**Problem statement**
Reproduce each line of the entries that carries "href".

▼

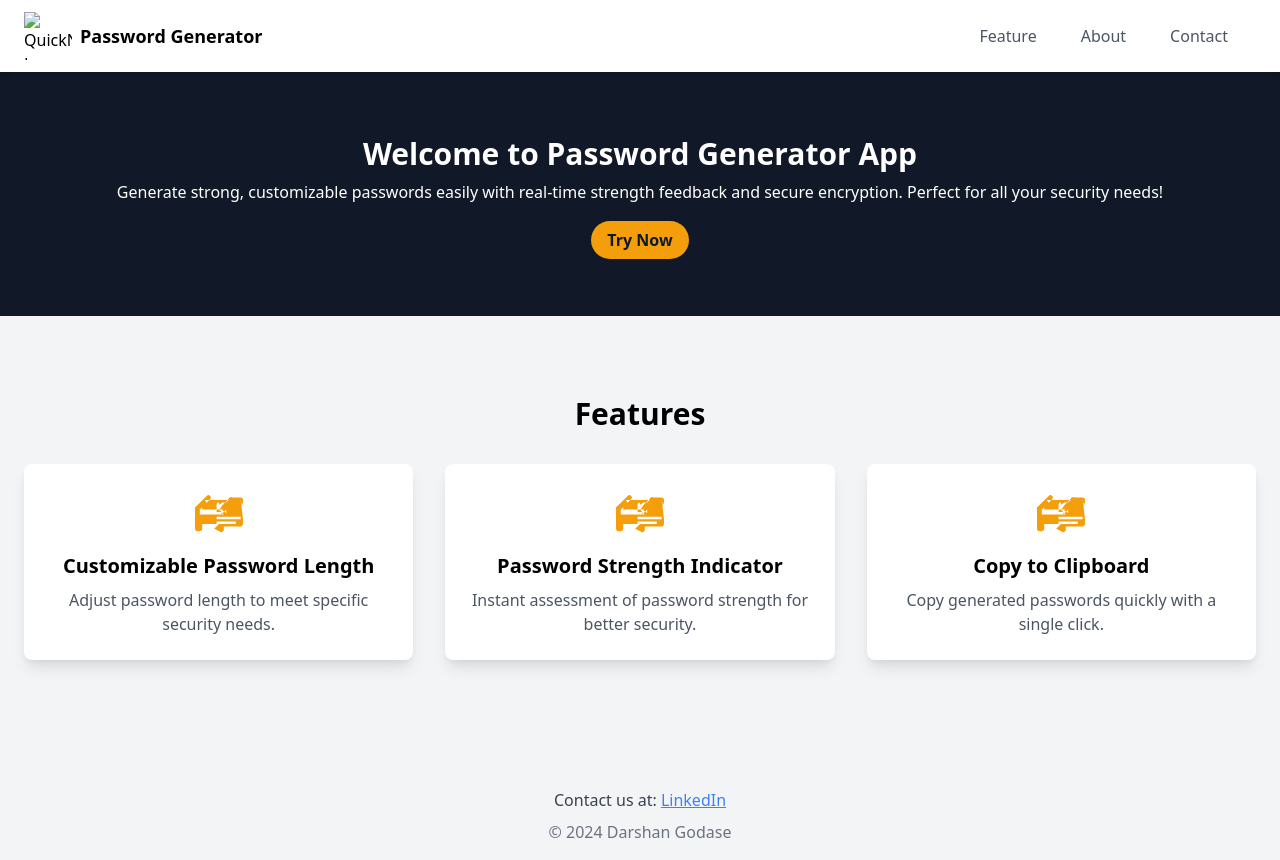
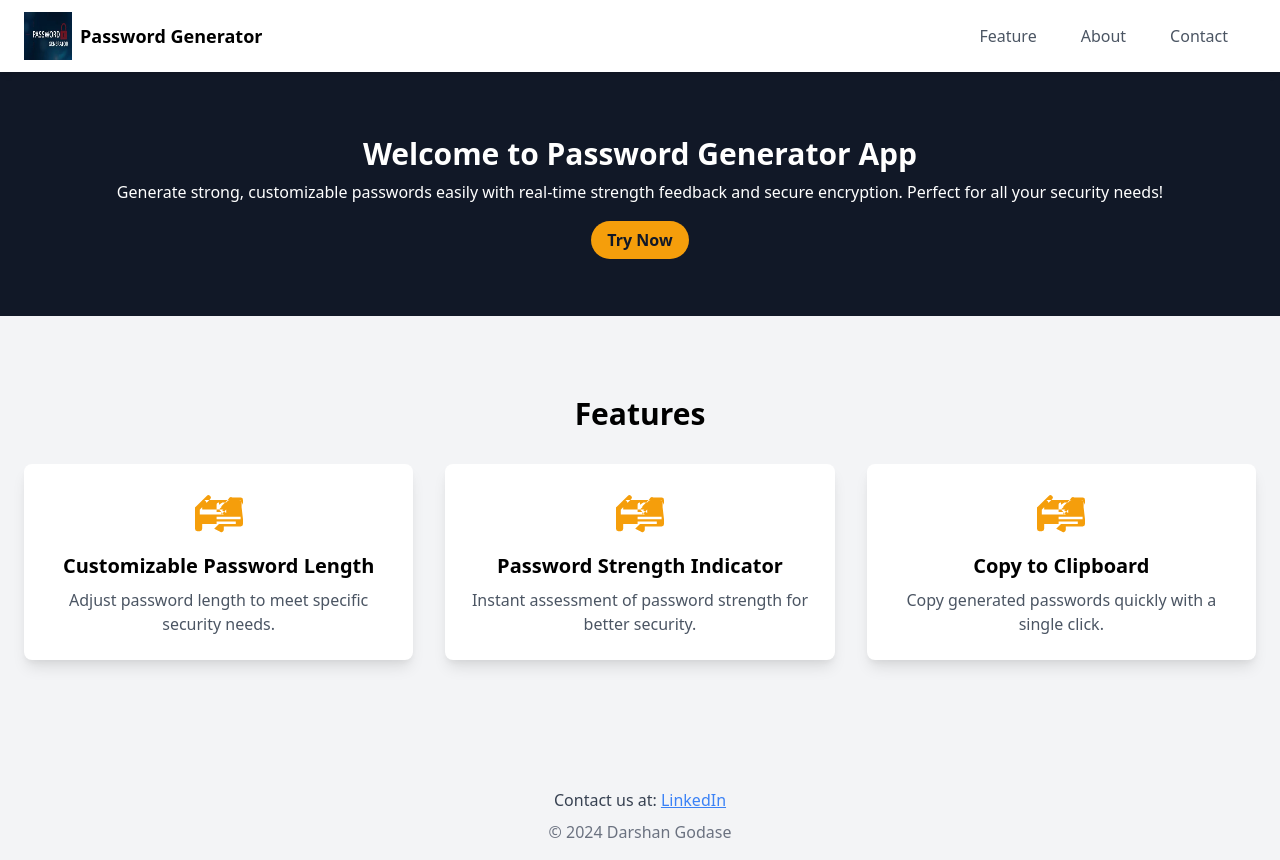
Before and after one commit to darshangodase/password_generator, a plain HTML site: page index.html in a window 1280 px wide. Drawn offline with nearby package versions, Linux system fonts and the light colour scheme; the site is published under a folder, as on GitHub Pages, so addresses that start at the root find nothing.

Commit message:
Update index.html

```diff
--- a/index.html
+++ b/index.html
@@ -5,7 +5,7 @@
     <meta name="viewport" content="width=device-width, initial-scale=1.0">
     <title>Password Generator</title>
     <link href="https://cdn.jsdelivr.net/npm/tailwindcss@2.2.19/dist/tailwind.min.css" rel="stylesheet">
-    <link rel="shortcut icon" href="/assets/pg.webp" type="image/x-icon">
+    <link rel="shortcut icon" href="assets/pg.webp" type="image/x-icon">
     <style>
         /* Ensure mobile menu is positioned correctly */
         @media (max-width: 1024px) {
@@ -26,7 +26,7 @@
     <nav class="bg-white shadow-md relative">
         <div class="container mx-auto px-6 py-3 flex justify-between items-center">
             <div class="flex items-center">
-                <img src="/assets/pg.webp" alt="QuickNotes Logo" class="h-12 w-12 mr-2">
+                <img src="assets/pg.webp" alt="QuickNotes Logo" class="h-12 w-12 mr-2">
                 <span class="font-bold text-lg">Password Generator</span>
             </div>
             <div class="block lg:hidden">
```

▲

**Expected answer**
     <link href="https://cdn.jsdelivr.net/npm/tailwindcss@2.2.19/dist/tailwind.min.css" rel="stylesheet">
-    <link rel="shortcut icon" href="/assets/pg.webp" type="image/x-icon">
+    <link rel="shortcut icon" href="assets/pg.webp" type="image/x-icon">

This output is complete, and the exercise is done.